Peter MacNeill as Dennis Sanderman
Eldridge Hyndman as Jamal
Kari Matchett as Candace
The Deeper You Look. The More You Will Find.
Officer Sharon Pogue (Jennifer Lopez) has looked death in the eyes and doesn’t like what she sees. A tough, Chicago cop with a troubled past is forced to look again at her relationships after she faces a near death experience. Two street thugs are gunning for police officers in an act of revenge when Pogue is caught off guard and nearly killed. Only the intervention of a strange man, who goes only by the name of “Catch” (James Caviezel), allows her to walk away unharmed. What happens next is a relationship that deepens throughout the movie as both troubled souls struggle to reconcile pasts that they would sooner forget. This is a tale of romance and discovery with abounding plot twists and a somewhat realistic ending. A surprisingly enjoyable movie with a storyline sure to hold the attention of those willing to involve themselves in the lives of these emotionally scarred characters.
This film is rated R for language, violence and a scene of sexuality.
The plot in this movie was terrific. This is truly a film for adults about people with life issues. Jennifer Lopez and James Caviezel depict two very believable people with real life struggles. It’s not often that Hollywood can portray people in turmoil without either being shallow or going overboard. But this movie tends to have a good balance of conflict while still letting the characters be fun and have lives outside of whatever it is they are dealing with. It is a realistic depiction of the way people have to juggle life in order to handle pain.
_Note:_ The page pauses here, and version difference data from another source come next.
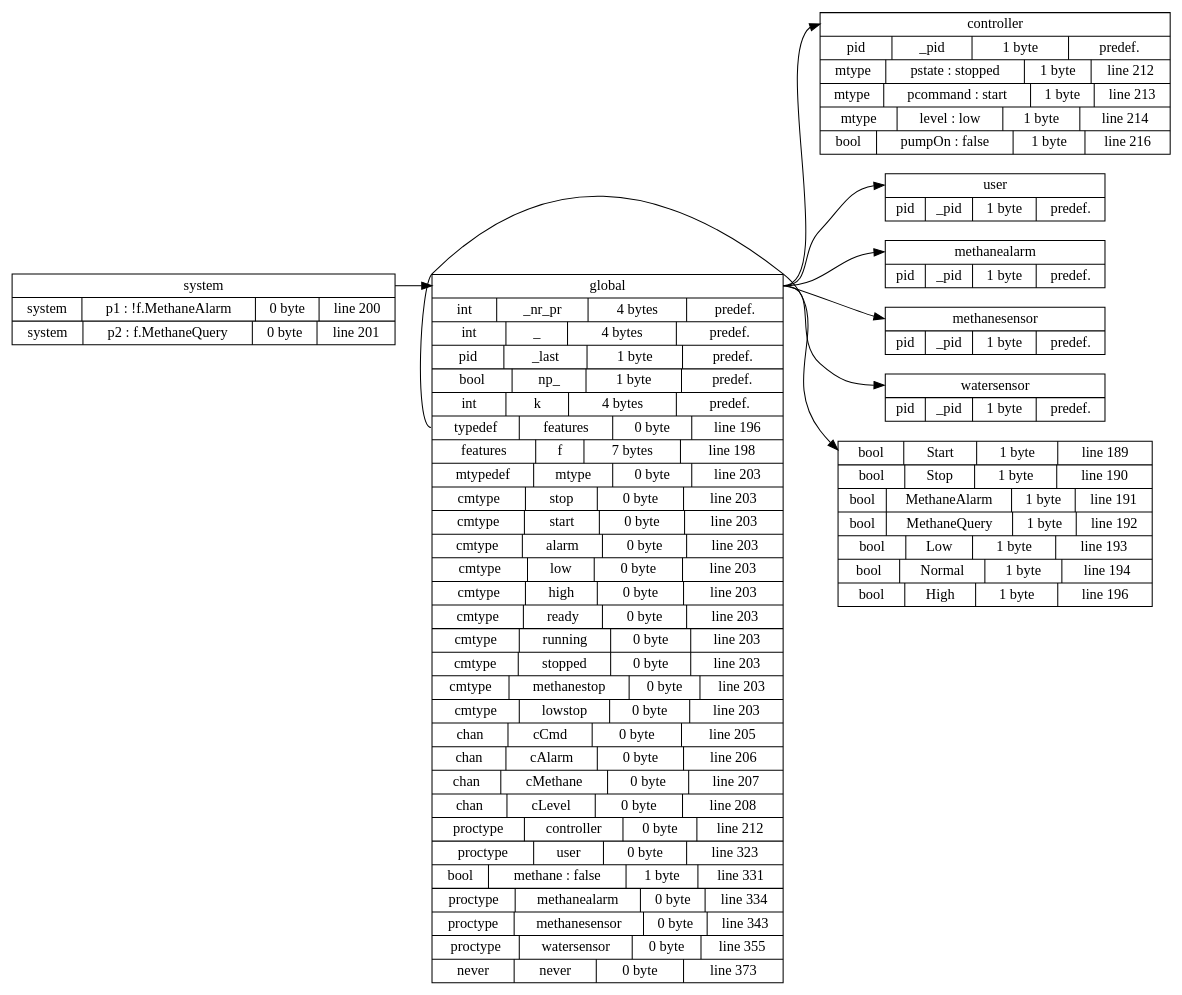
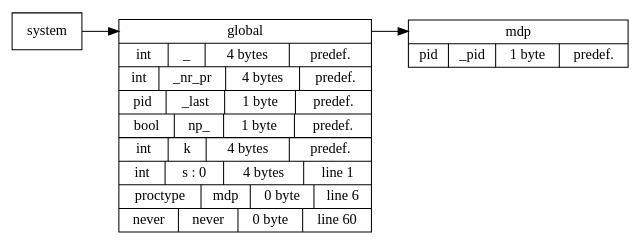
One commit to samilazregsuidi/Daedalux changed the diagram in sym_table_graphviz.dot. Above: the diagram before and after it, drawn with Graphviz. The commit also changed 538 other files, not shown here.

```diff
--- a/sym_table_graphviz.dot
+++ b/sym_table_graphviz.dot
@@ -1,40 +1,16 @@
 digraph symbol_table {
 	 rankdir = LR
-	system[ shape = record, label = "<f0> system | { <94027330033664> system|p1 : !f.MethaneAlarm| 0 byte | line 200 } | { <94027330034928> system|p2 : f.MethaneQuery| 0 byte | line 201 }"]
+	system[ shape = record, label = "<f0> system"]
 
-	global[ shape = record, label = "<f0> global | { <94027329986256> int|_nr_pr| 4 bytes | predef. } | { <94027329988416> int|_| 4 bytes | predef. } | { <94027330025600> pid|_last| 1 byte | predef. } | { <94027330025760> bool|np_| 1 byte | predef. } | { <94027330025920> int|k| 4 bytes | predef. } | { <94027330031648> typedef|features| 0 byte | line 196 } | { <94027330032208> features|f| 7 bytes | line 198 } | { <94027330035296> mtypedef|mtype| 0 byte | line 203 } | { <94027330035424> cmtype|stop| 0 byte | line 203 } | { <94027330035760> cmtype|start| 0 byte | line 203 } | { <94027330035984> cmtype|alarm| 0 byte | line 203 } | { <94027330036208> cmtype|low| 0 byte | line 203 } | { <94027330036432> cmtype|high| 0 byte | line 203 } | { <94027330036896> cmtype|ready| 0 byte | line 203 } | { <94027330037120> cmtype|running| 0 byte | line 203 } | { <94027330037344> cmtype|stopped| 0 byte | line 203 } | { <94027330087984> cmtype|methanestop| 0 byte | line 203 } | { <94027330088208> cmtype|lowstop| 0 byte | line 203 } | { <94027330088672> chan|cCmd| 0 byte | line 205 } | { <94027330089200> chan|cAlarm| 0 byte | line 206 } | { <94027330089728> chan|cMethane| 0 byte | line 207 } | { <94027330090256> chan|cLevel| 0 byte | line 208 } | { <94027330147712> proctype|controller| 0 byte | line 212 } | { <94027330153904> proctype|user| 0 byte | line 323 } | { <94027330154528> bool|methane : false| 1 byte | line 331 } | { <94027330158960> proctype|methanealarm| 0 byte | line 334 } | { <94027330167024> proctype|methanesensor| 0 byte | line 343 } | { <94027330172112> proctype|watersensor| 0 byte | line 355 } | { <94027330184992> never|never| 0 byte | line 373 }"]
+	global[ shape = record, label = "<f0> global | { <93824994282752> int|_| 4 bytes | predef. } | { <93824994283024> int|_nr_pr| 4 bytes | predef. } | { <93824994283184> pid|_last| 1 byte | predef. } | { <93824994283344> bool|np_| 1 byte | predef. } | { <93824994283504> int|k| 4 bytes | predef. } | { <93824994283872> int|s : 0| 4 bytes | line 1 } | { <93824994358144> proctype|mdp| 0 byte | line 6 } | { <93824994363360> never|never| 0 byte | line 60 }"]
 
-	controller[ shape = record, label = "<f0> controller | { <94027330090960> pid|_pid| 1 byte | predef. } | { <94027330091776> mtype|pstate : stopped| 1 byte | line 212 } | { <94027330092608> mtype|pcommand : start| 1 byte | line 213 } | { <94027330093520> mtype|level : low| 1 byte | line 214 } | { <94027330094016> bool|pumpOn : false| 1 byte | line 216 }"]
+	mdp[ shape = record, label = "<f0> mdp | { <93824994284528> pid|_pid| 1 byte | predef. }"]
 
 
-	global:f0 -> controller:f0
-
-	user[ shape = record, label = "<f0> user | { <94027330148512> pid|_pid| 1 byte | predef. }"]
-
-
-	global:f0 -> user:f0
-
-	methanealarm[ shape = record, label = "<f0> methanealarm | { <94027330155168> pid|_pid| 1 byte | predef. }"]
-
-
-	global:f0 -> methanealarm:f0
-
-	methanesensor[ shape = record, label = "<f0> methanesensor | { <94027330159760> pid|_pid| 1 byte | predef. }"]
-
-
-	global:f0 -> methanesensor:f0
-
-	watersensor[ shape = record, label = "<f0> watersensor | { <94027330167824> pid|_pid| 1 byte | predef. }"]
-
-
-	global:f0 -> watersensor:f0
-
-	features[ shape = record, label = "{ <94027330030336> bool|Start| 1 byte | line 189 } | { <94027330030528> bool|Stop| 1 byte | line 190 } | { <94027330030720> bool|MethaneAlarm| 1 byte | line 191 } | { <94027330030912> bool|MethaneQuery| 1 byte | line 192 } | { <94027330031104> bool|Low| 1 byte | line 193 } | { <94027330031296> bool|Normal| 1 byte | line 194 } | { <94027330031488> bool|High| 1 byte | line 196 }"]
-
-	global:94027330031648 -> features
+	global:f0 -> mdp:f0
 
 
 	system:f0 -> global:f0
 
 
 }
```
As the plot twists and the characters develop you are drawn in to their feelings, both the pain of their past and the excitement of their new found, if somewhat unexpected, and at times rocky, relationship. You sat wondering what the next scene would reveal about lives and people who come into contact with the major figures of the movie. It is impressive the way “Angel Eyes” reveals the struggle but doesn’t necessarily have to solve all the problems (another normal Hollywood drawback). These two are allowed to exist in their situations without being overly glorified or condemned to lives of never ending despair. They are people living life, and that’s all. Character development makes this picture what it is.
The actors themselves also did a great job. I’ll have to be honest, I’m not usually a big Jennifer Lopez fan, but she did good here. Partnered with James Caviezel her character seemed more believable. Both played their roles well and tended to complement each other. Lopez is a fiery cop and her acting style tends to be a person on the move while Caviezel is subtler with most of his character being portrayed in his eyes or expressions. It was fascinating to watch the two combine on screen.
What Didn’t Work:
I had a hard time believing in the “tough cop” routine that Lopez tried to pull off at the beginning of the movie. She seemed somewhat out of place in the role at first, almost being too rough or mean spirited. As the movie unfolded you began to see the need for a tough image but I still think it may have been overplayed a bit.
The movie has a tendency to drag somewhat. There are a couple of scenes that I was wishing for a fast forward option, but then again I’ve never been one to want to sit around and watch two people make calf eyes at each other. I also don’t care to watch them dance around the floor holding to each other as slow music plays in the background (Am I unromantic?!). This is probably a good date movie because of those scenes, but I was never one for date movies either.